On May 20th 2012, more than 130 Israeli mental health and other professionals sent a letter to Prime Minister Binyamin Netanyahu and Minister of Defence Ehud Barak with their concerns about the social and mental repercussions of standard arrest procedures on arrested Palestinian children, their families, and on the Israeli and Palestinian society. Copies of the letter were sent to other officials in the Israeli Government.
Translation of the letter to English:
15 May 2012To: The Prime Minister and Minister of Health – Mr. Binyamin Netanyahu The Minister of Defence – Mr. Ehud Barak
Re: The social and mental repercussions of the arrest procedures of Palestinian children and adolescents and a suspected violation of children’s rights
We, the undersigned, are Mental Health professionals working in the fieldsof medicine, psychotherapy and education. As researchers, lecturers and clinicians who are daily engaged with the wellbeing of children, with their health and their social rights, we are writing this letter as an urgent warning about the immediate and long term damage we have reason to believe is being caused to Palestinian minors by the manner in which the Israel Security Forces carry out these arrests and the conditions under which they are held and interrogated.
In the growing number of detailed testimonies collected by DCI- Palestine, Betzelem, Physicians for Human Rights,The Center forthe Defence of the Individual, No Legal Frontiers and The Public Committee against Torture in Israel we have read testimony accounts of child arrests carried out in the middle of the night; of violence used during the arrests and in the course of their transfer to interrogations; of interrogations that are carried out while the children are held incommunicado with no access to their attorneys, family members or other protective adults; of interrogators who are not trained child interrogators; of confessions obtained under duress, and more. Each of these experiences on its own is capable of causing deleterious and long-lasting effects on the mental health of any young child or adolescent who has to undergo it. Therefore, we are extremely concerned about the possible damaging effects of such risk factors, if the reports are verified, not only on the direct victims also on their familial and social environments.
We would like to stress that we are particularly concerned about recent reports of arrests involving solitary confinement. The dangerous effects of solitary confinement and stimulus deprivation have been well documented and well established in regard to adult detainees. For minors whose psychological and physiological development is still in its most active and formative stages the detrimental effects are naturally much worse. There are strong reasons why the international human rights committees regard solitary confinement as a form of torture. An intermediary report published in August 2011 by U.N. workers investigating the matter stated that the physiological and psychological effects of detention under solitary confinement include panic attacks; fears of death; clinical depression; social regression, feelings of loss of hope; outbursts of anger; reduced attention span; disorientation; paranoia; psychotic episodes; self mutilation and suicide attempts. Because of the gravity of these findings the report, which was presented to the UN General Assembly in October 2011, called for a total prohibition on holding minors in solitary confinement.

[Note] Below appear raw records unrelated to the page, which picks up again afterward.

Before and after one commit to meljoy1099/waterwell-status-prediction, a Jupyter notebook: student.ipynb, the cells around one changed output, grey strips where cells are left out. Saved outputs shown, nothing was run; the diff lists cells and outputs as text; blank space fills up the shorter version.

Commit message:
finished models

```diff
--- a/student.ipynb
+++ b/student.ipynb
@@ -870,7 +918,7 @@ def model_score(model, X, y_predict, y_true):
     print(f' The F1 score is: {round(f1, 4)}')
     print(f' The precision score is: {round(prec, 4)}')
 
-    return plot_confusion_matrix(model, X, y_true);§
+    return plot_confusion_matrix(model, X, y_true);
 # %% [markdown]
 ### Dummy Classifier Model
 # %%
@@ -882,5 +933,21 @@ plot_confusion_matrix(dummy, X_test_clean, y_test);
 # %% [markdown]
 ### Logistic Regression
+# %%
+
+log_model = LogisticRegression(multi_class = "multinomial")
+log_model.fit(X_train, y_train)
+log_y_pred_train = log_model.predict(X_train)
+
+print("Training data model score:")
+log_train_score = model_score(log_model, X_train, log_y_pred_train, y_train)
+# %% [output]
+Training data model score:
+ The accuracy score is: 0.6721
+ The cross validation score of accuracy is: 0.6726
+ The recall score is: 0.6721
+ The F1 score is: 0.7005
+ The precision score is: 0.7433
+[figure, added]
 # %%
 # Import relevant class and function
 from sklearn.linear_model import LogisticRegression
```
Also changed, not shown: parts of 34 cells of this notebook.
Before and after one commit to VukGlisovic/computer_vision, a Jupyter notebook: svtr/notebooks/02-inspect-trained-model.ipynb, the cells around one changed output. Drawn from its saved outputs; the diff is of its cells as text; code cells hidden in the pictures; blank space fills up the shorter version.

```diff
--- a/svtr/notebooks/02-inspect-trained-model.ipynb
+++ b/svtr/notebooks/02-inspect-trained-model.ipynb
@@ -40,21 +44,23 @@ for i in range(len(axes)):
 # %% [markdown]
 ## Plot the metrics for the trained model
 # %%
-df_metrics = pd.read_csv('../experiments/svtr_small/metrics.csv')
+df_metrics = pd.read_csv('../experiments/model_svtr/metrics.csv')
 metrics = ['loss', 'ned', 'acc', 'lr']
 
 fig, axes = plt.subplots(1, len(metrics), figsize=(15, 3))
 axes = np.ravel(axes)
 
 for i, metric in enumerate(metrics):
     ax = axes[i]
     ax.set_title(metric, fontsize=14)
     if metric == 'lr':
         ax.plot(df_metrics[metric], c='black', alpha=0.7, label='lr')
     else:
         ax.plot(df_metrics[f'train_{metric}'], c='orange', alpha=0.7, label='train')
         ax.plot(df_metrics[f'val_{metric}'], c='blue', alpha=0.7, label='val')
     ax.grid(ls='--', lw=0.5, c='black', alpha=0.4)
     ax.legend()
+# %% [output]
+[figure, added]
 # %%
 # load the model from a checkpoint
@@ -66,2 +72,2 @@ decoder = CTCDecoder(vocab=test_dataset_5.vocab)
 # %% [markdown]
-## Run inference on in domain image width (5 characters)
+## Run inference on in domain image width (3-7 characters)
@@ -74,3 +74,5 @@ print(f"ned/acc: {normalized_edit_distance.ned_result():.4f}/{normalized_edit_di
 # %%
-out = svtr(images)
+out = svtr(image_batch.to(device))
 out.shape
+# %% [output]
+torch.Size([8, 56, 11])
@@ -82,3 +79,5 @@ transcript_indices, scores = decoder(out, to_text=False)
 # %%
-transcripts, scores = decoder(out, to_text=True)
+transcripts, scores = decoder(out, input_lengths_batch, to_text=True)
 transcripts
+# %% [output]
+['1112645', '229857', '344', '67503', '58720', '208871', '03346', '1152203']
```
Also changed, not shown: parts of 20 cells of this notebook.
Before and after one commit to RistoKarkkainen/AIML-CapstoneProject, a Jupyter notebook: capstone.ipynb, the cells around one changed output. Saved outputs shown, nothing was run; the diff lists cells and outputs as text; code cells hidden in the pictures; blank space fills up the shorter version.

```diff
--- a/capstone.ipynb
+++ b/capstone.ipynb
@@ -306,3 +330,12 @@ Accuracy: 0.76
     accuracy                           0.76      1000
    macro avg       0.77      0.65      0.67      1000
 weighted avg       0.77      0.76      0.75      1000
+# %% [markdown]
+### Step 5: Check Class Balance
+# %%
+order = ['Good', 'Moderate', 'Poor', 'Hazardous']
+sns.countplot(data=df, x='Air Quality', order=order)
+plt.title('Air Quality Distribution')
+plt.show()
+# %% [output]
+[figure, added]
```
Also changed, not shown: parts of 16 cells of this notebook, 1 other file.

The way Israeli society and Israeli authorities and institutions uphold children’s rights and work to maintain the child’s well being on a high and ethical level is deeply appreciated by us. In the case of those Palestinian children for whom the 1970 law for minors (regarding their sentencing, their punishment, and the way to treat them during their arrest and detainment) does not apply, these high standards are no longer guaranteed by Israeli laws and customs. Thus, the behaviours described in the testimonies appear to constitute a anomalous and serious breach of children’s rights as they are defined in The UN Convention onthe Rightsof the Child (1989). Furthermore, as mental health professionals we are concerned for the detainees’ psychological condition, and alarmed by the long term repercussions of such treatment for minors, as described above. Damage to children’s sense of self-worth, sense of capability, hope and self-confidence also damages the future generation. We fear that these deleterious elements are not only endangering those Palestinian minors who are directly involved, but that they also weaken the possibility for a future of common existence, based on social wellbeing , respect and humane relations for both societies.
We maintain that this issue must be urgently addressed and investigated by an external, objective, critical and professional body. Furthermore, if the reports on solitary confinement and other violations of children’s rights are verified we maintain that these practices must be immediately stopped and rectified, in order to ensure that the clear and serious, immediate and long term injuries to children and youth be avoided, for the sake of Israelis and Palestinians alike.Copies: The President ofIsrael- Mr. Shimeon Peres The Deputy Prime Minister – Mr. Dan Meridor The Minister of Internal Security – Mr. Isaac Aharonovitch The Minister of Justice – Mr. Yaacov Neeman The Minister of Education – Mr. Gideon Saar The Minister of Health – Mr. Yaacov Litzman The State Comptroller – Mr. Micha Lindenstrauss The Attorney General – Mr. Yehuda Weinstein